One of the things that fascinated me when I was researching the crusades for The Gallows Curse is that women had fought on the front-line on both sides in the crusades, some Christian women charging into battle on horseback in full armour. One female Christian archer had killed so many of Saladin’s men that when she was eventually killed herself, Saladin insisted her corpse should be treated with reverence, because of her courage. Women fighting in the front line is nothing new.
The other great parallels of the 13th and 14th centuries was the multiculturalism of Britain, not only were we importing food stuffs and goods from as far away as India and Africa, not to mention the lively trade in ‘mummy’ from the Middle East, we also had many different nationalities working and living in England. In fact in the 13th century there are records of a bloody sword fight between Cambridge University students, monks from the local abbey and market traders and according to the evidence at the trial, people were hurling abuse at each in six different languages.
Do you think we live in more violent times today than we did previously?
I think it is pretty similar, certainly in terms of wars, murder and hostage taking.
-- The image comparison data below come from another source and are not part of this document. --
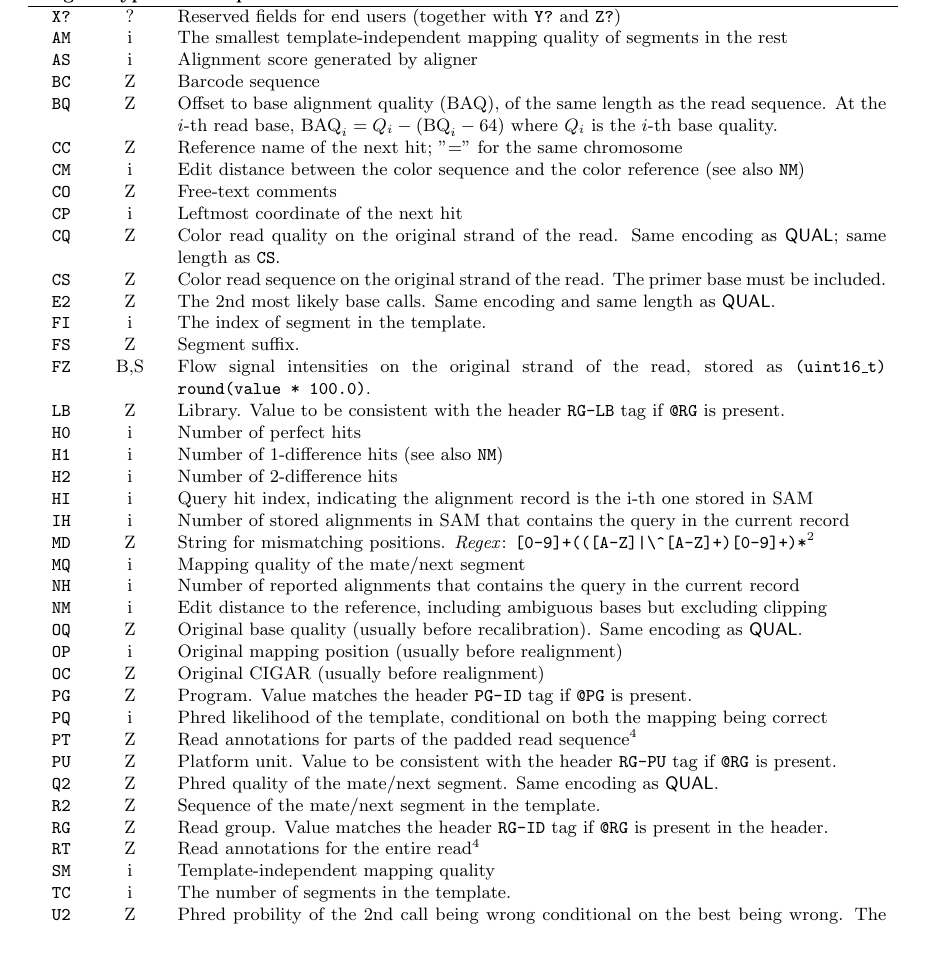
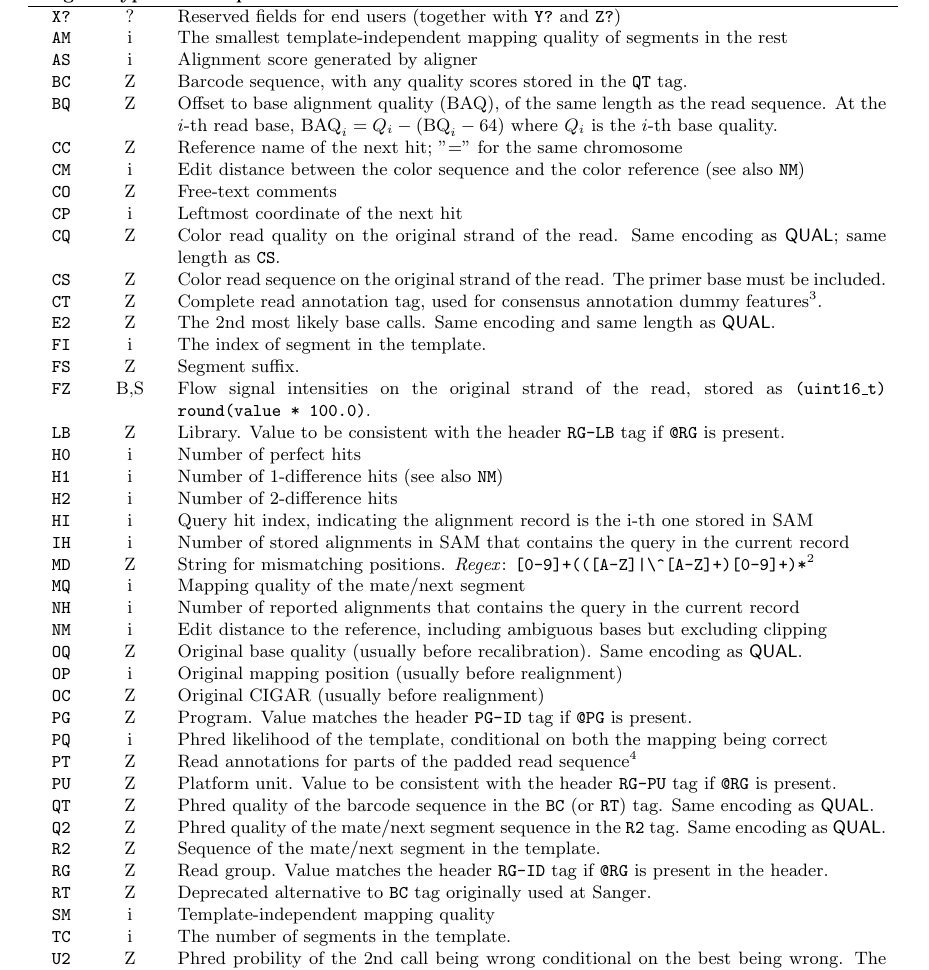
Before and after one commit to samtools/hts-specs, a LaTeX document (SAMv1.tex): part of page 6 of 13, cut so that both start at the same text. Compiled offline with pdfLaTeX.

Commit message:
patches by Peter Cock

```diff
--- a/SAMv1.tex
+++ b/SAMv1.tex
@@ -354,7 +355,7 @@ may be changed if the new type is also compatible with the array.
   {\tt X?} & ? & Reserved fields for end users (together with {\tt Y?} and {\tt Z?}) \\
   {\tt AM} & i & The smallest template-independent mapping quality of segments in the rest \\
   {\tt AS} & i & Alignment score generated by aligner \\
-  {\tt BC} & Z & Barcode sequence \\
+  {\tt BC} & Z & Barcode sequence, with any quality scores stored in the {\tt QT} tag. \\
   {\tt BQ} & Z & Offset to base alignment quality (BAQ), of the same length as the read sequence.
   At the $i$-th read base, ${\rm BAQ}_i=Q_i-({\rm BQ}_i-64)$ where $Q_i$ is the $i$-th base quality. \\
   {\tt CC} & Z & Reference name of the next hit; "=" for the same chromosome \\
@@ -363,6 +364,7 @@ may be changed if the new type is also compatible with the array.
   {\tt CP} & i & Leftmost coordinate of the next hit \\
   {\tt CQ} & Z & Color read quality on the original strand of the read. Same encoding as {\sf QUAL}; same length as {\tt CS}.\\
   {\tt CS} & Z & Color read sequence on the original strand of the read. The primer base must be included.\\
+  {\tt CT} & Z & Complete read annotation tag, used for consensus annotation dummy features\footnotemark[3].\\
   {\tt E2} & Z & The 2nd most likely base calls. Same encoding and same length as {\sf QUAL}.\\
   {\tt FI} & i & The index of segment in the template.\\
   {\tt FS} & Z & Segment suffix.\\
@@ -384,10 +386,11 @@ may be changed if the new type is also compatible with the array.
   {\tt PQ} & i & Phred likelihood of the template, conditional on both the mapping being correct \\
   {\tt PT} & Z & Read annotations for parts of the padded read sequence\footnotemark[4]\\
   {\tt PU} & Z & Platform unit. Value to be consistent with the header {\tt RG-PU} tag if {\tt @RG} is present.\\
-  {\tt Q2} & Z & Phred quality of the mate/next segment. Same encoding as {\sf QUAL}.\\
+  {\tt QT} & Z & Phred quality of the barcode sequence in the {\tt BC} (or {\tt RT}) tag. Same encoding as {\sf QUAL}. \\
+  {\tt Q2} & Z & Phred quality of the mate/next segment sequence in the {\tt R2} tag. Same encoding as {\sf QUAL}.\\
   {\tt R2} & Z & Sequence of the mate/next segment in the template. \\
   {\tt RG} & Z & Read group. Value matches the header {\tt RG-ID} tag if {\tt @RG} is present in the header. \\
-  {\tt RT} & Z & Read annotations for the entire read\footnotemark[4]\\
+  {\tt RT} & Z & Deprecated alternative to {\tt BC} tag originally used at Sanger. \\
   {\tt SM} & i & Template-independent mapping quality \\
   {\tt TC} & i & The number of segments in the template.\\
   {\tt U2} & Z & Phred probility of the 2nd call being wrong conditional on the best being wrong. The same encoding as {\sf QUAL}. \\
```
Also changed, not shown: SAMv1.tex (13 more changed lines).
The weapons may have changed but the bloodlust and cruelty hasn’t. The problem in the modern era is that with automatic guns if one man goes crazy he is able kill far more people than if he’d simply been armed with a sword.
In the Middle Ages, punishments were severe, flogging, mutilation or execution for offences such as theft. For example on the pilgrimage ship if you struck fellow passenger and drew blood your hand was cut off. If you killed him, you would be bound to his corpse and flung overboard. There was probably no escaping justice in the confines of a ship, but on land these punishments didn’t have great effect on the crime rate, because unless you were caught red-handed, the chances of being arrested were low.
Some of wealthier members of society did seem to get away with a lot. Six of the seven sons of John de Folville, who owned lands in both Leicestershire and Rutland were known to have committed at least three murders, numerous rapes and made a good living from robbing travellers. In 1331, four of the brothers were paid £20 by the Canon of Sempringham and a monk to destroy a watermill owned by a man that the clerics had a grudge against. The brothers were declared outlaws, but always managed to escape capture and were pardoned by the king in a general amnesty.
They continued to commit robberies, stealing £200 worth of goods from the merchants of Leicester and kidnapping Sir Richard Wylughby for ransom, before their ringleader, Eustace, was knighted for his services to the crown. Maybe we couldn’t quite get away with this in Britain today, but I think there are still quite a few countries where you could find a modern parallel.
Thank you so much for interviewing me and asking such thought-provoking questions. Much appreciated.
Thank you Karen for a great and informative interview.
Visit Karen Maitland’s website to learn more about her work.